-- INPUT FOR THIS TASK follows --

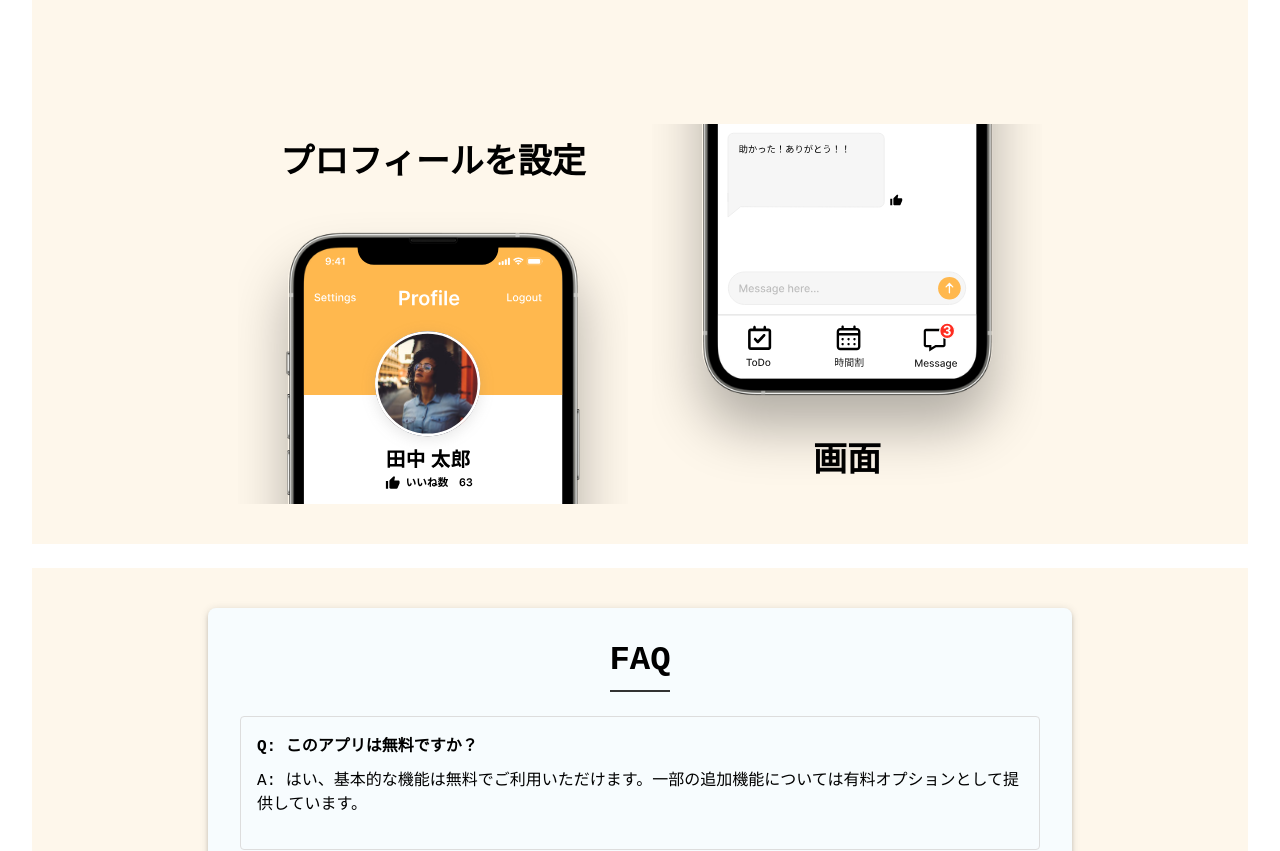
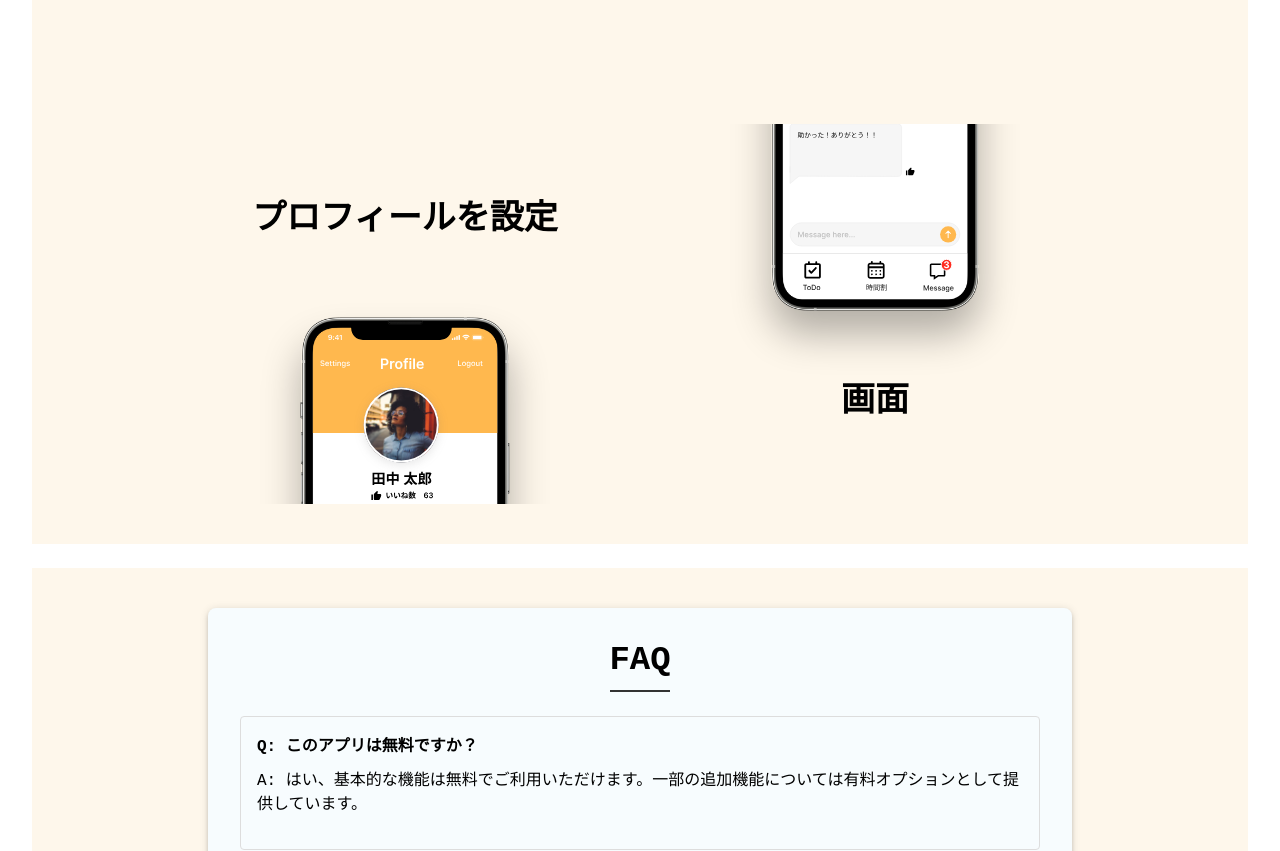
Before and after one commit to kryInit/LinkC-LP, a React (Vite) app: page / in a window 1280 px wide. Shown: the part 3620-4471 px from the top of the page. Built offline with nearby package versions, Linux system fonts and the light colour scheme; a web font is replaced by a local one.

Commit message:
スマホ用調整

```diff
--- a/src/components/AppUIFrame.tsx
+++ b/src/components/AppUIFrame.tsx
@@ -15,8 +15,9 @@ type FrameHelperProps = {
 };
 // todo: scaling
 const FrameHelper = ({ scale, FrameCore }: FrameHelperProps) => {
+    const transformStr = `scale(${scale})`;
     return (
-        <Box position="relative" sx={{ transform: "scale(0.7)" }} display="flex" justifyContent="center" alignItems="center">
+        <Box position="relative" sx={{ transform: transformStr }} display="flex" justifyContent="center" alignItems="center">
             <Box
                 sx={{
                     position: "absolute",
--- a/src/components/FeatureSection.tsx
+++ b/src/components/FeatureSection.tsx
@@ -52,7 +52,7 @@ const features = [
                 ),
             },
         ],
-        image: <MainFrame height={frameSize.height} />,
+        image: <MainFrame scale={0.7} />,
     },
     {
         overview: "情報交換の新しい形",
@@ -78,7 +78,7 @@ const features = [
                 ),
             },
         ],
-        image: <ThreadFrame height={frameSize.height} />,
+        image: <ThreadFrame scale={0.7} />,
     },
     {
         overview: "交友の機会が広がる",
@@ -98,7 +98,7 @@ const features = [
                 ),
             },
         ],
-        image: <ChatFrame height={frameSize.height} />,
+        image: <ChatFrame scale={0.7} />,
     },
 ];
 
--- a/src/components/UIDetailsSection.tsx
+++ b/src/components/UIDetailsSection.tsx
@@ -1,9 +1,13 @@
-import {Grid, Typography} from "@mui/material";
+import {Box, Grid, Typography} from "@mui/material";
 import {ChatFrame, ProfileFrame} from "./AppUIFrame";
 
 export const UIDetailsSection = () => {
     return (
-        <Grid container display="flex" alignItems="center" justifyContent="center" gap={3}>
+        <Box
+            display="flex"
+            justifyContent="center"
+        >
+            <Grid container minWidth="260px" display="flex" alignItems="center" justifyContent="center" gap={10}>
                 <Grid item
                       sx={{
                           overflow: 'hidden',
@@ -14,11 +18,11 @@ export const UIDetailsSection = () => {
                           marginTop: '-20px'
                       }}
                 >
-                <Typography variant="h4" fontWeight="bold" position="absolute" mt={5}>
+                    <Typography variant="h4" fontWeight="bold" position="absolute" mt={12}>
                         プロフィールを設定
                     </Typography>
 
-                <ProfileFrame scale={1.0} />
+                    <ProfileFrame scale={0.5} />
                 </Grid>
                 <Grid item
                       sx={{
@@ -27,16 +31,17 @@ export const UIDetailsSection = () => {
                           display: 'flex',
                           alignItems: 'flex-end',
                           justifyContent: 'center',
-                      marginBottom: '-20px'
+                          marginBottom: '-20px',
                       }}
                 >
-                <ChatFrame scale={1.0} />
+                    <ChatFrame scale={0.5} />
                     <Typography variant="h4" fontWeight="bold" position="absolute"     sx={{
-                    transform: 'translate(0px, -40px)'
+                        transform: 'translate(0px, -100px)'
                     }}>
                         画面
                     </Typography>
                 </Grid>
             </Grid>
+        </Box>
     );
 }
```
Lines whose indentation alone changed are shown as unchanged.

-- INPUT FOR THIS TASK concluded --
-- INPUT FOR THIS TASK follows --

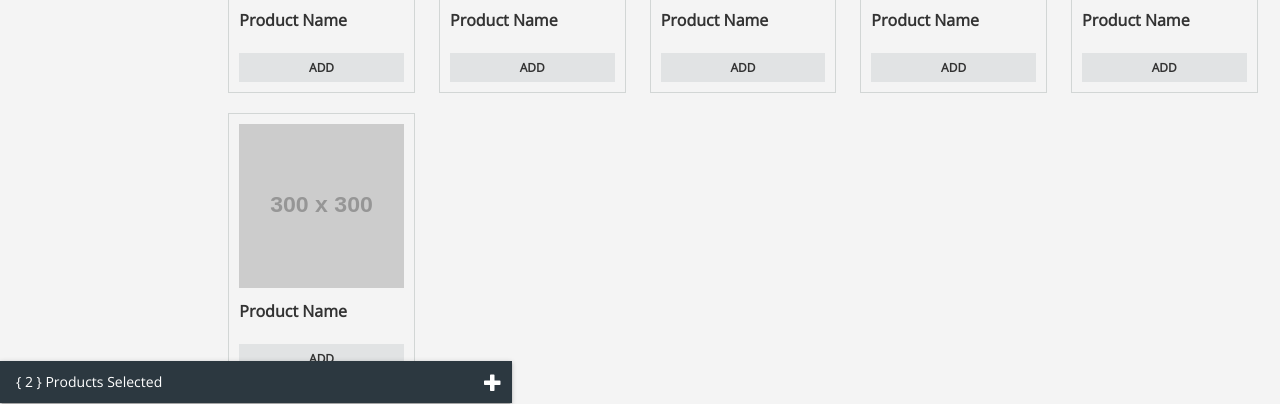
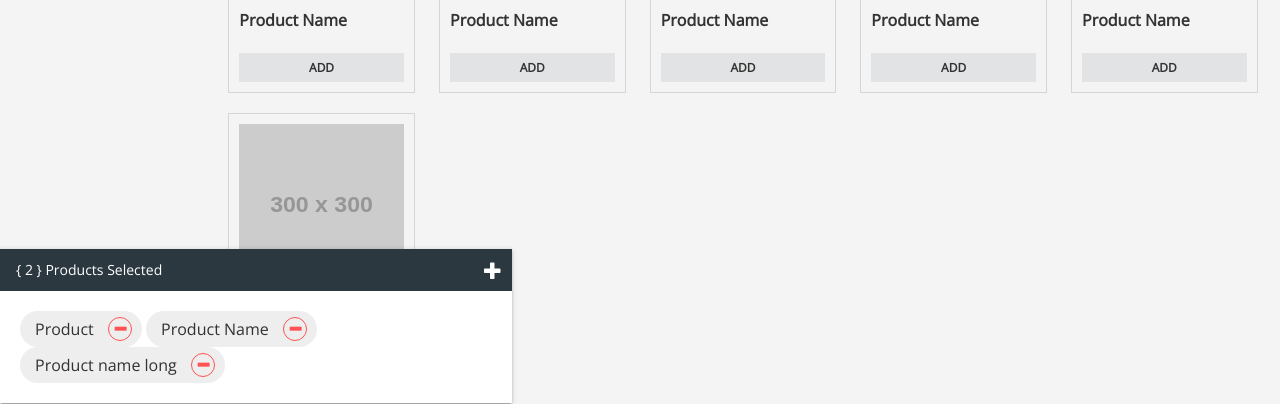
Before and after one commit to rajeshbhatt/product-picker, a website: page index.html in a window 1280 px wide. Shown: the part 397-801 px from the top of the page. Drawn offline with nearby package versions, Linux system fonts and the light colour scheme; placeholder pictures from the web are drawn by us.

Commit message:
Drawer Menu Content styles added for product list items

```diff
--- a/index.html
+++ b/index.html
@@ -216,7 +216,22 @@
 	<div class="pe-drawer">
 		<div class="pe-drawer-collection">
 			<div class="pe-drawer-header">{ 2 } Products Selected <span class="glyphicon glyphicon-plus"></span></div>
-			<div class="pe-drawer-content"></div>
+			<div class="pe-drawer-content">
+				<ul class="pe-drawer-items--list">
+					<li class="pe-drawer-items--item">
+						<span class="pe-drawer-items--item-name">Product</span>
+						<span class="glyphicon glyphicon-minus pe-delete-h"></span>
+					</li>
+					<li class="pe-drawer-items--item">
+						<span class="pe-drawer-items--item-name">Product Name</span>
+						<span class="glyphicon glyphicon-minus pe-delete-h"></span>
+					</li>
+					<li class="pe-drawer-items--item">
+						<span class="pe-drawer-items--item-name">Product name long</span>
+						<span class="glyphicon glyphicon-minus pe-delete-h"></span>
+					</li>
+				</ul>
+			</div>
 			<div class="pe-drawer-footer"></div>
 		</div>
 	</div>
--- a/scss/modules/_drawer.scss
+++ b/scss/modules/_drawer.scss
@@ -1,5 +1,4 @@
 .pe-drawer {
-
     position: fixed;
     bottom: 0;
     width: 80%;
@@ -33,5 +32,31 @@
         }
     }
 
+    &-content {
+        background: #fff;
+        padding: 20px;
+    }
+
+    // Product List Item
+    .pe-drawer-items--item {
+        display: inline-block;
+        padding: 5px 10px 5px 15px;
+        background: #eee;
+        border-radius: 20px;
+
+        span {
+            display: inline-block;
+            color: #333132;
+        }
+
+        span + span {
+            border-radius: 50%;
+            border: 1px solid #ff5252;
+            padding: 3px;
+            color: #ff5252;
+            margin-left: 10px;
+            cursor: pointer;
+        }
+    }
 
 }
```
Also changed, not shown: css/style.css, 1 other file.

-- INPUT FOR THIS TASK concluded --

» YOUR INSTRUCTIONS
Copy out every line in the listing where the word "position" appears.

» ANSWER TO THE EXERCISE
-        <Box position="relative" sx={{ transform: "scale(0.7)" }} display="flex" justifyContent="center" alignItems="center">
+        <Box position="relative" sx={{ transform: transformStr }} display="flex" justifyContent="center" alignItems="center">
                     position: "absolute",
-                <Typography variant="h4" fontWeight="bold" position="absolute" mt={5}>
+                    <Typography variant="h4" fontWeight="bold" position="absolute" mt={12}>
                     <Typography variant="h4" fontWeight="bold" position="absolute"     sx={{
     position: fixed;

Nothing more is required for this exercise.